Canada’s Governor General David Johnston talked with students of the University of Social Sciences and Humanities in Hanoi on Nov. 17 during his current State-level visit to the country.

Canada is pursuing a policy of enhancing culture and knowledge through exchange and cooperation to boost the fine relations between the countries. Canada’s close relationship with Vietnam is developing in various fields, the Governor General said.

Johnston said Canada is home to 250,000 Vietnamese people who have made contributions to economics, socio-culture and education.

Canada has a diversified culture with no discrimination against immigrants, he said.

He told the students that he and his entourage, that includes two Canadian-Vietnamese, had visited the Temple of Literature, Vietnam’s famous historical site and a traditional base for learning.

Rector of the university Nguyen Van Khanh expressed hope that the university will receive Canada’s assistance and cooperation in human resource development, training and research.

At a talks panel with a multicultural theme, Prof.
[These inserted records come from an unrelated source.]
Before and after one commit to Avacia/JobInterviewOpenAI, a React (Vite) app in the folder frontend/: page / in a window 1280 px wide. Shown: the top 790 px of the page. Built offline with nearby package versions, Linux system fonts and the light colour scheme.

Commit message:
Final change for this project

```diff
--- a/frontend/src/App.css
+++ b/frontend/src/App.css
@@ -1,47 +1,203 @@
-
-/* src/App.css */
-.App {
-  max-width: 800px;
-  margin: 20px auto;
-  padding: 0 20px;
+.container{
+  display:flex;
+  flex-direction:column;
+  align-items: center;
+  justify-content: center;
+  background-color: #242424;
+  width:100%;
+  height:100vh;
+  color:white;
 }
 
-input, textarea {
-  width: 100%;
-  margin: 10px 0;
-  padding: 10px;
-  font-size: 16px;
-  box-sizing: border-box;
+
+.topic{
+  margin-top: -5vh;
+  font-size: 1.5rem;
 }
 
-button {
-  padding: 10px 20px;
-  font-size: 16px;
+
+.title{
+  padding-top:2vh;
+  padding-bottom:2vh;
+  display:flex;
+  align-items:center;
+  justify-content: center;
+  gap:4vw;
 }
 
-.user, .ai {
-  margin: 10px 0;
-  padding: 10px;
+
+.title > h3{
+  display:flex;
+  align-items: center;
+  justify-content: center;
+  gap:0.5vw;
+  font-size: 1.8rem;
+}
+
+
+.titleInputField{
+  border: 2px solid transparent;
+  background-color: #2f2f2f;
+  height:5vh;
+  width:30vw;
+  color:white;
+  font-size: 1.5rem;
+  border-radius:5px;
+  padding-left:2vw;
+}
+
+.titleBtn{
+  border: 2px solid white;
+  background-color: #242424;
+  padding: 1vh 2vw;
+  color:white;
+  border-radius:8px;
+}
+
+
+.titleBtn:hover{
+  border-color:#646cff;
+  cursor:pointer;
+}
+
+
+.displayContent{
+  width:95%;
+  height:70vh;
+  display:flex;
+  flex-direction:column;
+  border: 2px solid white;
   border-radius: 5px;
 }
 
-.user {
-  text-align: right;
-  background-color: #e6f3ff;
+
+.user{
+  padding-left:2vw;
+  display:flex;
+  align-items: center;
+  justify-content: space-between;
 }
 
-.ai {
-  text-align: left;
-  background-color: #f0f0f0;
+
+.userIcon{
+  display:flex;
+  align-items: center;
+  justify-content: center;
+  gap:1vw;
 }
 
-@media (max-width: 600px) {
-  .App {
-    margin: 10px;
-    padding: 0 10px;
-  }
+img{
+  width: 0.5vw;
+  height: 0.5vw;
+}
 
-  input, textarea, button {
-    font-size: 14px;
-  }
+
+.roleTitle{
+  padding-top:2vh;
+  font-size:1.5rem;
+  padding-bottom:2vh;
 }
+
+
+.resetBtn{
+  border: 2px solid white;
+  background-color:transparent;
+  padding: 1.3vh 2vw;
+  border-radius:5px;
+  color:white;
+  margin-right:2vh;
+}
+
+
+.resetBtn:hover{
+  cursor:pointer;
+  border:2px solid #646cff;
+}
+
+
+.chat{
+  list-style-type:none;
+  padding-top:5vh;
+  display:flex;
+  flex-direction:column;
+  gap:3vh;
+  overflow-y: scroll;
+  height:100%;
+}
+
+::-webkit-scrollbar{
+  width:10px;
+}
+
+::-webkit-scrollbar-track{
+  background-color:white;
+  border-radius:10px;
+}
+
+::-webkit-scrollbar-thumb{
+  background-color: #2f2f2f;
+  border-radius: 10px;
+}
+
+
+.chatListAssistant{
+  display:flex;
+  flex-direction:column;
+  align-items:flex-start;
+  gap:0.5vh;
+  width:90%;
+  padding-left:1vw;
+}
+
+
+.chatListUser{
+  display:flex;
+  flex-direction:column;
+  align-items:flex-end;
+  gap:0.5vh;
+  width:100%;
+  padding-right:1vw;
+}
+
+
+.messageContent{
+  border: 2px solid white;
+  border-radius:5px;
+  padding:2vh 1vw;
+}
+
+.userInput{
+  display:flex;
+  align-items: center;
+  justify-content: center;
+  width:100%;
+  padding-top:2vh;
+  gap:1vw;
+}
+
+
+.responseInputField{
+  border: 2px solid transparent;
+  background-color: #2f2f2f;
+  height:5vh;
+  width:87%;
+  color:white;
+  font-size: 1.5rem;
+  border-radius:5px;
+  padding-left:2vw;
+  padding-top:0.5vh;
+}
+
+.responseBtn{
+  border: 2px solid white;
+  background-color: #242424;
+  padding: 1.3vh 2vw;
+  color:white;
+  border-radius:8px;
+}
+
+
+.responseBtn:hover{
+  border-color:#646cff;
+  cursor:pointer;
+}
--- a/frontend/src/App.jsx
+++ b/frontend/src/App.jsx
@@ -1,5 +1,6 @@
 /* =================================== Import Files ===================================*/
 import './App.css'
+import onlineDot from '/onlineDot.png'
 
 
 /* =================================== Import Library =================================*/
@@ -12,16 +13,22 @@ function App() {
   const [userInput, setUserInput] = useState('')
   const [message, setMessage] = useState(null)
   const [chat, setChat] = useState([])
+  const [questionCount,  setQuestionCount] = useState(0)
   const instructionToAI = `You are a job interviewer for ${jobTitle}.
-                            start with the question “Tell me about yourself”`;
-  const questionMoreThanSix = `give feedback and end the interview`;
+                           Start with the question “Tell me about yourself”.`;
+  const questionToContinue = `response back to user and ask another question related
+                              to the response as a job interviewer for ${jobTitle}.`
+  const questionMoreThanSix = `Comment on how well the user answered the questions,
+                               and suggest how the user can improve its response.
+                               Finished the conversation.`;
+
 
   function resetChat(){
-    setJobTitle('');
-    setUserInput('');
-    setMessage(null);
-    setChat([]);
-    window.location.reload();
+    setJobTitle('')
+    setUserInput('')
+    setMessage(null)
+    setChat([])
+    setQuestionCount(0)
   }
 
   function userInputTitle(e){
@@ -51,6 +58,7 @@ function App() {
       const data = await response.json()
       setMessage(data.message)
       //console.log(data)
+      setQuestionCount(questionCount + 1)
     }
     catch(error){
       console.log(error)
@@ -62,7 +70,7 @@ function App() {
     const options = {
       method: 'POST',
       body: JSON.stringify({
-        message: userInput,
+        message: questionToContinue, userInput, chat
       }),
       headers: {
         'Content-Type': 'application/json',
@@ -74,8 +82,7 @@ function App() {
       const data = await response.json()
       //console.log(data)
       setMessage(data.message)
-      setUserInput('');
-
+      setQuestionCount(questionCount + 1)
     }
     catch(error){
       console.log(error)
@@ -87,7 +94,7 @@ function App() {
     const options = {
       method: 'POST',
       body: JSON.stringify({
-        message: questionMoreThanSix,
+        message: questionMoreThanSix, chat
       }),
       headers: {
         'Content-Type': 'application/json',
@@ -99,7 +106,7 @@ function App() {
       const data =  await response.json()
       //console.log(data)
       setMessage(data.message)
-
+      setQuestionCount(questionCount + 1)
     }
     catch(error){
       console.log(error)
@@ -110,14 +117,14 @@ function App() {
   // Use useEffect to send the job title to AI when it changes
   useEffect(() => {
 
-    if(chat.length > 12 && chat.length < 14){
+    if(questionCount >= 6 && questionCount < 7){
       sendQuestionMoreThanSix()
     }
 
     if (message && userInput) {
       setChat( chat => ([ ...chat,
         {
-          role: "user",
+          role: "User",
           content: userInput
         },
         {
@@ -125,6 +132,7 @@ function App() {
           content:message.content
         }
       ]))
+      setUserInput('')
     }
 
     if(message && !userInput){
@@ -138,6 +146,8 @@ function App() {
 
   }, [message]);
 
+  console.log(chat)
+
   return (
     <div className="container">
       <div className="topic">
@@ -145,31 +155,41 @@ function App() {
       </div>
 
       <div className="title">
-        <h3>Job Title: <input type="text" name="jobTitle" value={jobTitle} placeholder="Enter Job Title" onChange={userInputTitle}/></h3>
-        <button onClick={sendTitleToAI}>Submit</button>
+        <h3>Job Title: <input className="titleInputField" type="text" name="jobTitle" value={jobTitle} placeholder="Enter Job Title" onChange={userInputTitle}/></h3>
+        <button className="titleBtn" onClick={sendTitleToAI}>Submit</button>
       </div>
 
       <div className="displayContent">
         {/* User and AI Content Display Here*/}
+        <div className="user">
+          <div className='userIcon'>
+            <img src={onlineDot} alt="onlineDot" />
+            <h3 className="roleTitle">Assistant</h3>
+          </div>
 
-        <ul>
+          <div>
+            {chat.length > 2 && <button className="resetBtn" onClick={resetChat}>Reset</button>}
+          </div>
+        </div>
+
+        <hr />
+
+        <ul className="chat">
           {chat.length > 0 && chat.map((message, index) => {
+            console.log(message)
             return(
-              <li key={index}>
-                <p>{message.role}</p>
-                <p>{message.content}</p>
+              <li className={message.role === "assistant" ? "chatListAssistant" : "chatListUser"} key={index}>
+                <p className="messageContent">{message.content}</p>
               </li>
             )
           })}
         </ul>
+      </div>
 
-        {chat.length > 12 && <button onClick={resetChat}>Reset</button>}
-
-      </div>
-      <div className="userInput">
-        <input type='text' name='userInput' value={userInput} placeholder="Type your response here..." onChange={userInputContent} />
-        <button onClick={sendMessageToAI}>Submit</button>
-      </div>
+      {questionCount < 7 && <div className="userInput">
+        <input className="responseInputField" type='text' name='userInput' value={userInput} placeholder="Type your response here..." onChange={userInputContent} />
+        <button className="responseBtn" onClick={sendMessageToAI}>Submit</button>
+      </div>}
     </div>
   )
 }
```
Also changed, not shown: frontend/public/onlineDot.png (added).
Luong Van Hy from Toronto University of Canada emphasised the need to preserve traditional culture and learn from other cultures.

Meanwhile Canadian-Vietnamese writer Kim Thuy said each place has its own cultural identity and residents have to import culture where they live.

The scholars also answered students’ questions on cultural identity and preserving national cultural identity.

The same day, Governor General Johnston paid a floral tribute at the Monument of Heroic Martyrs, visited the Temple of Literature and an organic vegetable production establishment in Yen My commune, Thanh Tri district of Hanoi./.